In a bid to reduce heinous crimes, the Lucknow police is all set to install artificial intelligence-enabled cameras in public places that will click pictures of women in distress on the basis of their facial expressions and send an alert message to the nearest police station immediately.
According to TOI, the police is confident that the app will efficiently detect even a minor change in the facial expressions of women, who have been subjected to stalking, threat or eve-teasing and as evidence. It will be enough for the law enforcers to nab the culprit. But is that all required to bring down crime rates in cities?
Common perception regarding surveillance
"After collecting feedback, we have identified 200 hotspots where the movement of girls is maximum and from where most of the complaints are received," Lucknow police commissioner DK Thakur said while discussing a 'safe city' initiative during a workshop, titled 'Aashish: Abhay aur Abhyudaya' at LU's Tilak hostel on Wednesday.
"We will set up five AI-based cameras which will be capable of sending an alert to nearest police station. These cameras will become active as soon as the expressions of a woman in distress change. Before she takes out the phone and dials 100 or UP 112 for help, an alert will reach the police," he added.
The police commissioner also stated that Lucknow is the only city in Uttar Pradesh which has been nationally selected to be developed as a 'safe city' for women.
It is a common perception among law enforcers that installing high-tech cameras across lanes and roads will effectively deter crime rates in megacities.
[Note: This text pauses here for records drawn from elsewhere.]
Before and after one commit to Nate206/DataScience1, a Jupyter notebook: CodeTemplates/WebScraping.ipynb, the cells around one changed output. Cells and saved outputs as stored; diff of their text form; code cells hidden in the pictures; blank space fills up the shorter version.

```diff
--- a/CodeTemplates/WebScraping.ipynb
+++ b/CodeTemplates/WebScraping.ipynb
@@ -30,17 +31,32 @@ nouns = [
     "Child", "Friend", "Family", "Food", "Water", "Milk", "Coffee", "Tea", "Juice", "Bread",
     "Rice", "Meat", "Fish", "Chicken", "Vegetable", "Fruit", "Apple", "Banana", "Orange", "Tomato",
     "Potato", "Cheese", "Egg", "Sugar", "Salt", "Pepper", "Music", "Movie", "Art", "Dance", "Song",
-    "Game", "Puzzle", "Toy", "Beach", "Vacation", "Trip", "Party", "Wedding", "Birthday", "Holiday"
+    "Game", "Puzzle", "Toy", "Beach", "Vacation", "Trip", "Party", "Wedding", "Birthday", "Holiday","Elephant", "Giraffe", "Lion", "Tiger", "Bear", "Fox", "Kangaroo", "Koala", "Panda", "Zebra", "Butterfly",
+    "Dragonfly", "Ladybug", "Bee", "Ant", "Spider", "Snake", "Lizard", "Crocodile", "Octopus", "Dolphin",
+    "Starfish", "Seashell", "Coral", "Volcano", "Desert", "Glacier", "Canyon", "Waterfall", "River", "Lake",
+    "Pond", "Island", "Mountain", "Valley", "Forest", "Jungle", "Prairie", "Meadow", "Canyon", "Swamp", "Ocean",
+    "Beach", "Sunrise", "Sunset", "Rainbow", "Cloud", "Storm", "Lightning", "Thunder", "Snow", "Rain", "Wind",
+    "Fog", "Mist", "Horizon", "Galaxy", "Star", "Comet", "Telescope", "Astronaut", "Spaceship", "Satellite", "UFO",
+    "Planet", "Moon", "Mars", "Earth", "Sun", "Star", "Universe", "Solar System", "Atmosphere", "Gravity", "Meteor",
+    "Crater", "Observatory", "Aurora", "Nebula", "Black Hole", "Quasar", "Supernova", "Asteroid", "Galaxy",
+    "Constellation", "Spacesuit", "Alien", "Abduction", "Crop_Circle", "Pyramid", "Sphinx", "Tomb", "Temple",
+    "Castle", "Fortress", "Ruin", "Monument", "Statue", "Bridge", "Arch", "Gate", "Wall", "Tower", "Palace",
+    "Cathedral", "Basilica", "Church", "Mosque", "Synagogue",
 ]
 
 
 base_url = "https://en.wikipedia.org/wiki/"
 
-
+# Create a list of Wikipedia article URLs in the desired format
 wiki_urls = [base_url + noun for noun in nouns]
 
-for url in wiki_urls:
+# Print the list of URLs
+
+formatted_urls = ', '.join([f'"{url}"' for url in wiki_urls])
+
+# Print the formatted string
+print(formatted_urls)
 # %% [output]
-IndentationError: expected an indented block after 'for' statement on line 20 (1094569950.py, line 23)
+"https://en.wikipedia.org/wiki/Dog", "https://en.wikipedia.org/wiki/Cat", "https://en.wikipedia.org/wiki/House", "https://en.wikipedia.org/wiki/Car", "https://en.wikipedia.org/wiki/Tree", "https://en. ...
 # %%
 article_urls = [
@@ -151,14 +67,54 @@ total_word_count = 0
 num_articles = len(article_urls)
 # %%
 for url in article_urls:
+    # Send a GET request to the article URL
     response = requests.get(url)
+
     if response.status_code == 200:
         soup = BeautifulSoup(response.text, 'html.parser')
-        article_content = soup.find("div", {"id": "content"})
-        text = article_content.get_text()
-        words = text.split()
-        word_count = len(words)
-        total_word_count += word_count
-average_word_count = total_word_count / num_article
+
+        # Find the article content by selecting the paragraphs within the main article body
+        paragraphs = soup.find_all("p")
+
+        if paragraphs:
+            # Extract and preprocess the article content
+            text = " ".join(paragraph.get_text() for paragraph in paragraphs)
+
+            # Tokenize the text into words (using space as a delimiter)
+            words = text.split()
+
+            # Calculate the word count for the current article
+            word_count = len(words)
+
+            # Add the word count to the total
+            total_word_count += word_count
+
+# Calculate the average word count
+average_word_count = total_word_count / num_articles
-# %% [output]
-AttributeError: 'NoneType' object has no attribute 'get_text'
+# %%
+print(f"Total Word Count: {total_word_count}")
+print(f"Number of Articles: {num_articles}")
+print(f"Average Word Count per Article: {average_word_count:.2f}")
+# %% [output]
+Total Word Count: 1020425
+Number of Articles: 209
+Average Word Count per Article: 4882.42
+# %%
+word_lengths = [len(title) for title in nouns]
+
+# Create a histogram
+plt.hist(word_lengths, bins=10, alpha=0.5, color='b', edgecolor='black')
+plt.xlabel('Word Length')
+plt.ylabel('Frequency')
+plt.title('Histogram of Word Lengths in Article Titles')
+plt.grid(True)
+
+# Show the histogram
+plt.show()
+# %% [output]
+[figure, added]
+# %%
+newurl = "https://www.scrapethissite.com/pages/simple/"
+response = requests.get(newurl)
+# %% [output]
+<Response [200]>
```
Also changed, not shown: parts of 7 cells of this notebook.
Yes, they do have proved useful in solving crimes with proper footages but they haven't necessarily been able to deter them always.
Statistics say cameras don't help much
The proposal for installing CCTV cameras was ramped up after the Delhi gang rape of 2012, with the state and central government spending hundred and crores of rupees through the years.
Mint cited a study conducted by Surfshark, a VPN company based in the British Virgin Islands, which stated that Chennai has installed nearly 280,000 cameras, followed by Hyderabad and Delhi, with 300,000 and 429,000 cameras respectively, ranking second and eighth on the list of camera density metric. But crime rates in these—or any other Indian city—doesn't seem to have decreased.
The study revealed that Chennai and Kochi have a similar crime index: 40.31 and 41.08. But CCTV camera density in these two cities varied vastly around 657.54 and 10.54 per sq. kilometres respectively.
In an overall, India recorded a 1.6 per cent rise in crime from 2018-19, according to a report released by the National Crime Records Bureau in October last year. While crimes against women increased by 7.3 per cent during this period of time, the report said further.
It is no doubt that cameras are not useful. But other factors such as manpower, proper infrastructure and adequate intelligence networks are required to be built across towns and cities, at first.